#### Aim of the task:
Word for word, retype every entry in the listing.

#### Material provided:
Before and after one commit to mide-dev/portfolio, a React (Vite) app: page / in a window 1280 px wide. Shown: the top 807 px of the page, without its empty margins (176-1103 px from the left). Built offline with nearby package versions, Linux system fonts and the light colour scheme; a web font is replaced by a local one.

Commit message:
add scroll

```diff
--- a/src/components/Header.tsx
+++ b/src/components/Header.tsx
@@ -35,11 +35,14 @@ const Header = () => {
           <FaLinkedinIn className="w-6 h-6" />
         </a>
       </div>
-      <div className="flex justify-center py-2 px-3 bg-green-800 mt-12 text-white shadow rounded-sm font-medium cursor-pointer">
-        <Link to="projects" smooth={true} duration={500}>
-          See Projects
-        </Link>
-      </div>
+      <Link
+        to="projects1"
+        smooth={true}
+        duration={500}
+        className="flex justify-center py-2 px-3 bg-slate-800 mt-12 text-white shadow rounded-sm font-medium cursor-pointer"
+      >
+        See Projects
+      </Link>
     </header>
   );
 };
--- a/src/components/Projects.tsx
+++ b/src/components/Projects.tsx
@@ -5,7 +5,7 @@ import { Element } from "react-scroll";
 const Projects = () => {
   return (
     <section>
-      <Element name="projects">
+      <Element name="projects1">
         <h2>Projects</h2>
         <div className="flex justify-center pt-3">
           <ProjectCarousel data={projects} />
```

#### Exercise answer:
Before and after one commit to mide-dev/portfolio, a React (Vite) app: page / in a window 1280 px wide. Shown: the top 807 px of the page, without its empty margins (176-1103 px from the left). Built offline with nearby package versions, Linux system fonts and the light colour scheme; a web font is replaced by a local one.

Commit message:
add scroll

```diff
--- a/src/components/Header.tsx
+++ b/src/components/Header.tsx
@@ -35,11 +35,14 @@ const Header = () => {
           <FaLinkedinIn className="w-6 h-6" />
         </a>
       </div>
-      <div className="flex justify-center py-2 px-3 bg-green-800 mt-12 text-white shadow rounded-sm font-medium cursor-pointer">
-        <Link to="projects" smooth={true} duration={500}>
-          See Projects
-        </Link>
-      </div>
+      <Link
+        to="projects1"
+        smooth={true}
+        duration={500}
+        className="flex justify-center py-2 px-3 bg-slate-800 mt-12 text-white shadow rounded-sm font-medium cursor-pointer"
+      >
+        See Projects
+      </Link>
     </header>
   );
 };
--- a/src/components/Projects.tsx
+++ b/src/components/Projects.tsx
@@ -5,7 +5,7 @@ import { Element } from "react-scroll";
 const Projects = () => {
   return (
     <section>
-      <Element name="projects">
+      <Element name="projects1">
         <h2>Projects</h2>
         <div className="flex justify-center pt-3">
           <ProjectCarousel data={projects} />
```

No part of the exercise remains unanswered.